At the 2019 go-round I warmed precooked sausage samples along with fat that had been rendered during steam-cooking. My plan is to once again skim solidified fat off chilled sausage cooking purge; then warm precooked smoked sausage samples along with the smoke flavored pork fat. I test warmed some fresh sausage in liquid smoke added – sausage cooking purge fat. But, that practice did not seem to increase the smoke flavor already present from pre-steam-cooking.
In an effort to obtain an eye-appealing smoked sausage color, the top side of the sausage casing will be exposed to the oven broiler, immediately after steam-cooking, for about 10 minutes. The optimal length of time under the oven broiler is greatly effected by how close the sausage is placed to it. Following standard smoked sausage protocol, fully-cooked sausage coils are either immediately submerged in cold water or showered for 10 minutes; in an effort to reduce casing wrinkling. However, in this entirely steam-cooked version I did not observe any objectionable casing wrinkling; so will skip the water chilling.
When cutting fully-cooked coils/ropes into 1 inch samples, cut from the side of the casing that was not directly exposed to the oven broiler. During the first go-round the browned side dulled my knives after a while. Yes, there will be some two-toning of the precooked sausage color due to the browning of just one side. But, that might help make it appear more homemade.
Now, do some test batches and don’t forget to enlighten your buddy George of any findings.
-I like having Winter weather while home meat processing because most of the meat can be covered in lugs and left out in the cold while working-up some of the meat in the kitchen. Yes, warmer weather home meat processing can be done following GMP’s (Good Manufacturing Practices) by way of using one’s refrigerator. But, in order to make enough sausage for the cook-off the refrigerator needs to be nearly empty before buying-in the pork and it’s a pain to repeatedly move small containers of meat in and out while working.
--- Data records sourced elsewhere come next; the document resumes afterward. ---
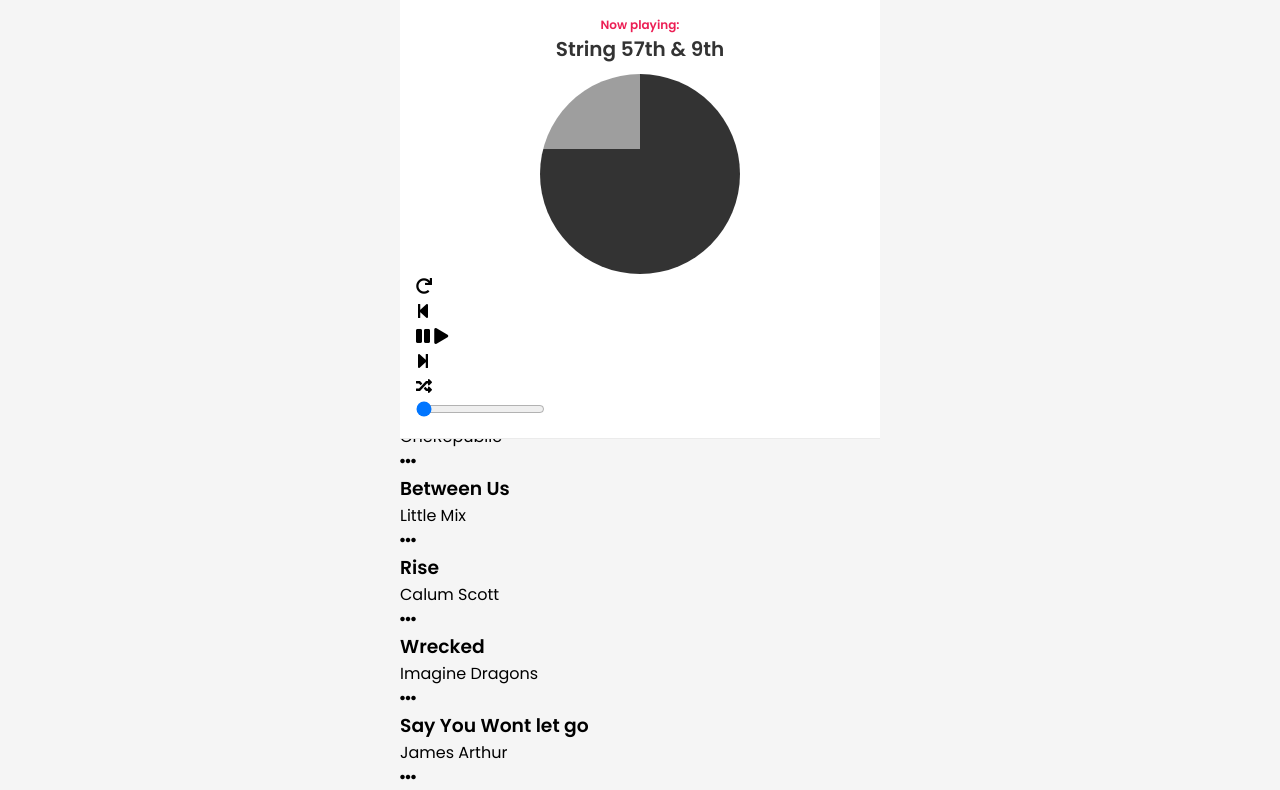
Repository: maivannhan1998/MusicPlayer.github.io
Page: index.html
The author's editor kept a copy of each file at every save. The page is drawn from the files as they stood at one save, then again after the next save.
The browser window is 1280 px wide. The pictures show the whole page.
Pictures or frames that could not be fetched are drawn as grey boxes.

Above is the page before, as saved 2021-11-09 15:40:06.

After the next save:
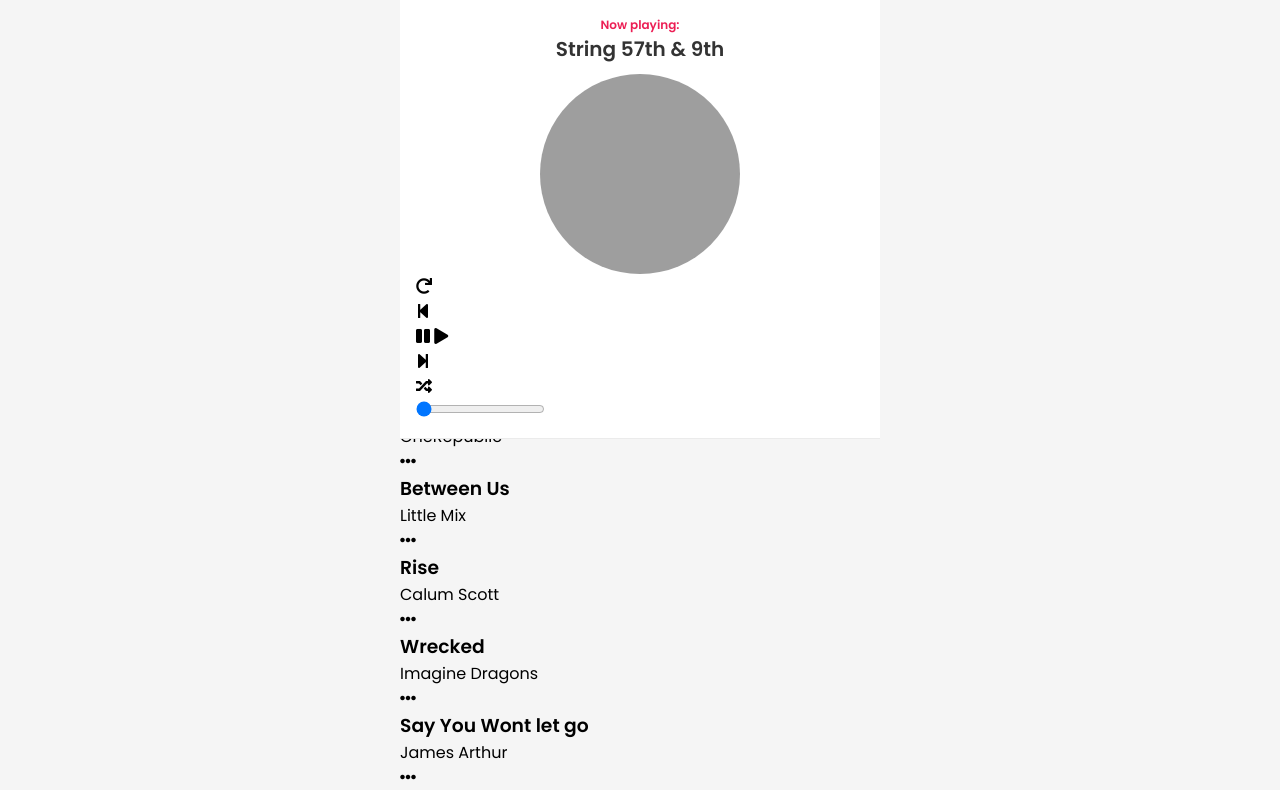
Saved 2 min 35 s later.
--- a/assets/css/main.css
+++ b/assets/css/main.css
@@ -61,7 +61,7 @@ header h4 {
   padding-top: 100%;
   border-radius: 50%;
   background-color: #333;
-  background-size: 100px;
-  background-repeat: no-repeat;
+  background-size: cover;
+
   margin: auto;
 }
Those multiple smaller containers also increase clean-up chores.
-Assure sanitary production and no temperature abuse throughout production, distribution and serving.
-Make the public feel good about eating your product by wearing hair, and if needed beard nets, make friendly small-talk with customers and thanking them as they are being served.
-Take time to evaluate your competitors product and learn what you can from talking briefly with them.
-Enjoy the experience of sharing this delicious tradition.
“One can’t really ever give anything away because kindness always returns to them in one form or another.”